The White House splashed news about an advisory panel report predicting 90,000 would die from the swine flu this fall. Today, the press is reporting that the US government’s Center for Disease Control and Prevention (CDC) thinks that estimate could be way too high. Americans should take the upcoming flu season seriously. They should definitely not panic….but they should prepare. Here are the facts.

About 30,000 people die from medical complications after the flu every year. We live in a country of 300 million so while the odds are with you, you should still take the flu seriously. When individuals don’t get the flu or take appropriate actions if they do get sick, they help keep it from spreading and that helps all of us.

More people will likely get sick this flu season and more than usual may go to the hospital…and some more may die.
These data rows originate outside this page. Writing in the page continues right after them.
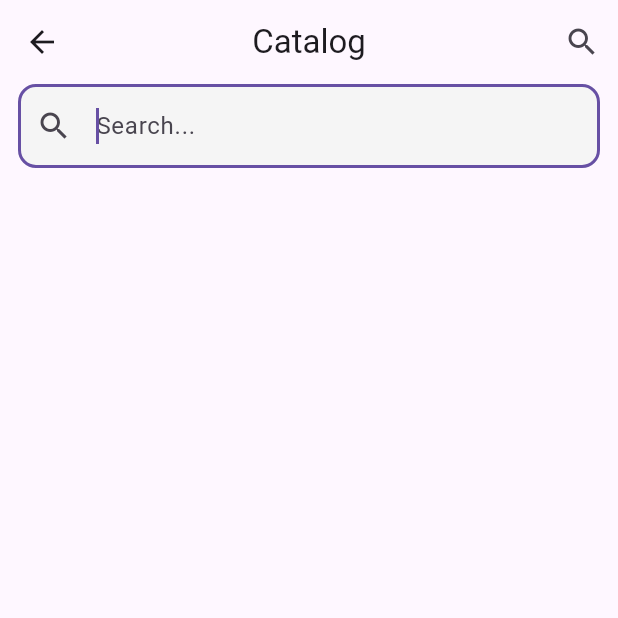
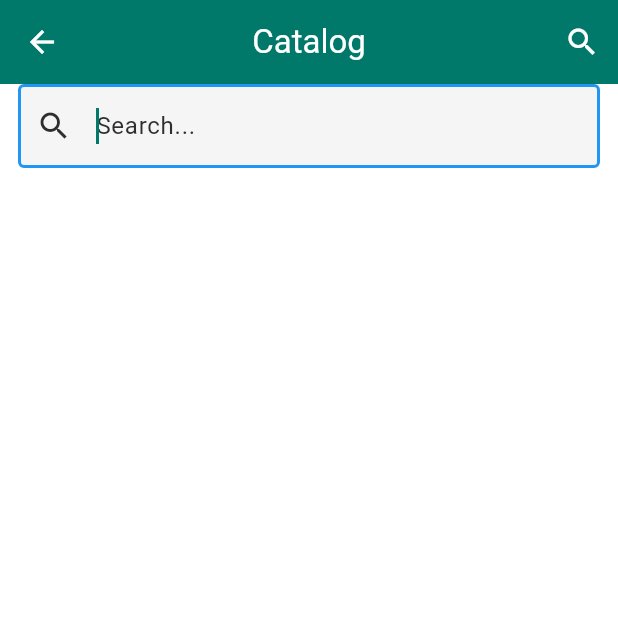
Before and after one commit to Manishshtestha/excelerate_intern_app, a Flutter app: the CatalogPage screen opened by its route, after a tap on the "search" icon, on a phone screen of 412 x 824 dp, the top half of it. Run offline on Flutter 3.47's test engine with Material 3 defaults, Android fonts, the phone set to English and light mode, and no system bars; network calls fail; Roboto replaces fonts that are missing (Poppins).

Commit message:
Add theme support with light and dark themes for the application

```diff
--- a/lib/main.dart
+++ b/lib/main.dart
@@ -5,6 +5,7 @@ import 'package:excelerate_intern_app/pages/progress.dart';
 import 'package:excelerate_intern_app/pages/register.dart';
 import 'package:excelerate_intern_app/pages/splash_screen.dart';
 import 'package:excelerate_intern_app/pages/catalog.dart';
+import 'package:excelerate_intern_app/theme.dart';
 import 'package:flutter/material.dart';
 
 void main() {
@@ -17,6 +18,9 @@ class MyApp extends StatelessWidget {
   @override
   Widget build(BuildContext context) {
     return MaterialApp(
+      theme: excelerateLightTheme,
+      darkTheme: excelerateDarkTheme,
+      themeMode: ThemeMode.system, // auto-switches by system
       home: SplashScreen(),
       debugShowCheckedModeBanner: false,
       routes: {
--- /dev/null
+++ b/lib/theme.dart
@@ -0,0 +1,173 @@
+import 'package:flutter/material.dart';
+
+//
+// LIGHT THEME
+//
+final ColorScheme excelerateLightScheme = ColorScheme(
+  brightness: Brightness.light,
+  primary: const Color(0xFF00796B), // Deep Emerald
+  onPrimary: Colors.white,
+  secondary: const Color(0xFF2196F3), // Azure Blue
+  onSecondary: Colors.white,
+  tertiary: const Color(0xFF00E676), // Electric Green
+  onTertiary: Colors.black,
+  error: const Color(0xFFFF5252), // Coral Red
+  onError: Colors.white,
+  surface: Colors.white,
+  onSurface: const Color(0xFF2E2E2E),
+);
+
+final ThemeData excelerateLightTheme = ThemeData(
+  useMaterial3: true,
+  colorScheme: excelerateLightScheme,
+  fontFamily: 'Poppins',
+
+  // Texts
+  textTheme: const TextTheme(
+    headlineLarge: TextStyle(
+      fontWeight: FontWeight.bold,
+      color: Color(0xFF2E2E2E),
+    ),
+    bodyMedium: TextStyle(color: Color(0xFF7E8B92)), // Cool Gray
+  ),
+
+  // AppBar
+  appBarTheme: const AppBarTheme(
+    backgroundColor: Color(0xFF00796B),
+    foregroundColor: Colors.white,
+    elevation: 0,
+  ),
+
+  // Buttons
+  elevatedButtonTheme: ElevatedButtonThemeData(
+    style: ElevatedButton.styleFrom(
+      backgroundColor: const Color(0xFF00796B),
+      foregroundColor: Colors.white,
+      padding: const EdgeInsets.symmetric(horizontal: 20, vertical: 12),
+      shape: RoundedRectangleBorder(
+        borderRadius: BorderRadius.all(Radius.circular(12)),
+      ),
+    ),
+  ),
+
+  outlinedButtonTheme: OutlinedButtonThemeData(
+    style: OutlinedButton.styleFrom(
+      side: const BorderSide(color: Color(0xFF2196F3)),
+      foregroundColor: const Color(0xFF2196F3),
+      shape: RoundedRectangleBorder(
+        borderRadius: BorderRadius.all(Radius.circular(12)),
+      ),
+    ),
+  ),
+
+  floatingActionButtonTheme: const FloatingActionButtonThemeData(
+    backgroundColor: Color(0xFF00E676),
+    foregroundColor: Colors.black,
+  ),
+
+  // Cards
+  cardTheme: CardThemeData(
+    color: Colors.white,
+    elevation: 2,
+    margin: const EdgeInsets.all(8),
+    shape: RoundedRectangleBorder(borderRadius: BorderRadius.circular(16)),
+    shadowColor: Colors.black12,
+  ),
+
+  // Chips
+  chipTheme: ChipThemeData(
+    backgroundColor: const Color(0xFFE0F2F1),
+    labelStyle: const TextStyle(color: Color(0xFF00796B)),
+    selectedColor: const Color(0xFF00E676),
+    padding: const EdgeInsets.symmetric(horizontal: 10, vertical: 6),
+    shape: RoundedRectangleBorder(borderRadius: BorderRadius.circular(10)),
+  ),
+
+  // Progress indicators
+  progressIndicatorTheme: const ProgressIndicatorThemeData(
+    color: Color(0xFF00E676),
+    circularTrackColor: Color(0xFFB2DFDB),
+  ),
+
+  // Inputs
+  inputDecorationTheme: const InputDecorationTheme(
+    border: OutlineInputBorder(
+      borderRadius: BorderRadius.all(Radius.circular(12)),
+    ),
+    focusedBorder: OutlineInputBorder(
+      borderSide: BorderSide(color: Color(0xFF2196F3), width: 2),
+    ),
+    labelStyle: TextStyle(color: Color(0xFF7E8B92)),
+  ),
+
+  // Divider
+  dividerTheme: const DividerThemeData(color: Color(0xFFE0E0E0), thickness: 1),
+
+  // Dialogs
+  dialogTheme: DialogThemeData(
+    backgroundColor: Colors.white,
+    shape: RoundedRectangleBorder(borderRadius: BorderRadius.circular(20)),
+    titleTextStyle: const TextStyle(
+      fontWeight: FontWeight.bold,
+      color: Color(0xFF2E2E2E),
+    ),
+    contentTextStyle: const TextStyle(color: Color(0xFF7E8B92)),
+  ),
+);
+
+//
+// DARK THEME
+//
+final ColorScheme excelerateDarkScheme = ColorScheme(
+  brightness: Brightness.dark,
+  primary: const Color(0xFF00E676),
+  onPrimary: Colors.black,
+  secondary: const Color(0xFF2196F3),
+  onSecondary: Colors.white,
+  tertiary: const Color(0xFF00796B),
+  onTertiary: Colors.white,
+  error: const Color(0xFFFF5252),
+  onError: Colors.white,
+  surface: const Color(0xFF2E2E2E),
+  onSurface: Colors.white,
+);
+
+final ThemeData excelerateDarkTheme = ThemeData(
+  useMaterial3: true,
+  colorScheme: excelerateDarkScheme,
+  fontFamily: 'Poppins',
+
+  appBarTheme: const AppBarTheme(
+    backgroundColor: Color(0xFF1C1C1E),
+    foregroundColor: Colors.white,
+  ),
+
+  cardTheme: CardThemeData(
+    color: const Color(0xFF2E2E2E),
+    shape: RoundedRectangleBorder(borderRadius: BorderRadius.circular(16)),
+    shadowColor: Colors.black45,
+  ),
+
+  chipTheme: ChipThemeData(
+    backgroundColor: const Color(0xFF263238),
+    labelStyle: const TextStyle(color: Colors.white),
+    selectedColor: const Color(0xFF00E676),
+    padding: const EdgeInsets.symmetric(horizontal: 10, vertical: 6),
+    shape: RoundedRectangleBorder(borderRadius: BorderRadius.circular(10)),
+  ),
+
+  progressIndicatorTheme: const ProgressIndicatorThemeData(
+    color: Color(0xFF00E676),
+    circularTrackColor: Color(0xFF37474F),
+  ),
+
+  dialogTheme: DialogThemeData(
+    backgroundColor: const Color(0xFF2E2E2E),
+    shape: RoundedRectangleBorder(borderRadius: BorderRadius.circular(20)),
+    titleTextStyle: const TextStyle(
+      fontWeight: FontWeight.bold,
+      color: Colors.white,
+    ),
+    contentTextStyle: const TextStyle(color: Color(0xFFB0BEC5)),
+  ),
+);
```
That is because the swine flu (H1N1) could prove more contagious than regular seasonal flues and some populations that are not normally susceptible to getting very sick (such as young adults) may get sick more often and sicker than usual. Here is what we as Americans need to do:

By most estimates, H1N1 vaccines will not be generally available until October, well after the US flu season is underway. Americans will need to listen and follow vaccination guidance. The most critical elements of a national strategy are not that every individual has to be vaccinated, but that a sufficient percentage of the population is vaccinated to prevent recurring pandemic. In addition, as many individuals in high-risk categories as possible should be vaccinated. Individuals should also seek to get seasonal flu vaccines. Even though the seasonal flu vaccine will not prevent H1N1, or even protect individuals against every strain of seasonal flu that might appear this fall, it will reduce the burden on medical providers and losses in productivity due to illness.

Without vaccines the single greatest contribution the public can make is limiting their opportunities to get the disease. Here public officials have distributed ample guidelines on preventative measures to take. Preventative measures mirror those for seasonal flu. They include practices such as:

  • Washing hands frequently and thoroughly with soap and water and avoid touching mouth, noses, and eyes with unwashed hands or after touching surfaces.
  • Not sharing water bottles and drinking containers.
  • Avoiding people who are sick and exposure to coughing and sneezing.
  • Individuals who are sick should cough or sneeze into their sleeve. They should stay at home if they are sick.
  • Seek medical attention when appropriate.

Individuals, families, businesses, and community groups can help mitigate the effects of the flu season. Their plans should primarily focus on contingencies if individuals have to stay home from school or work or if key personnel are not available for several days. The best and effective responses will likely be locally developed and implemented. The greater the scope and severity of the pandemic, the more individuals in communities will have to rely on each other. Likely as not many of the resources they will need to sustain their communities will be locally available as well.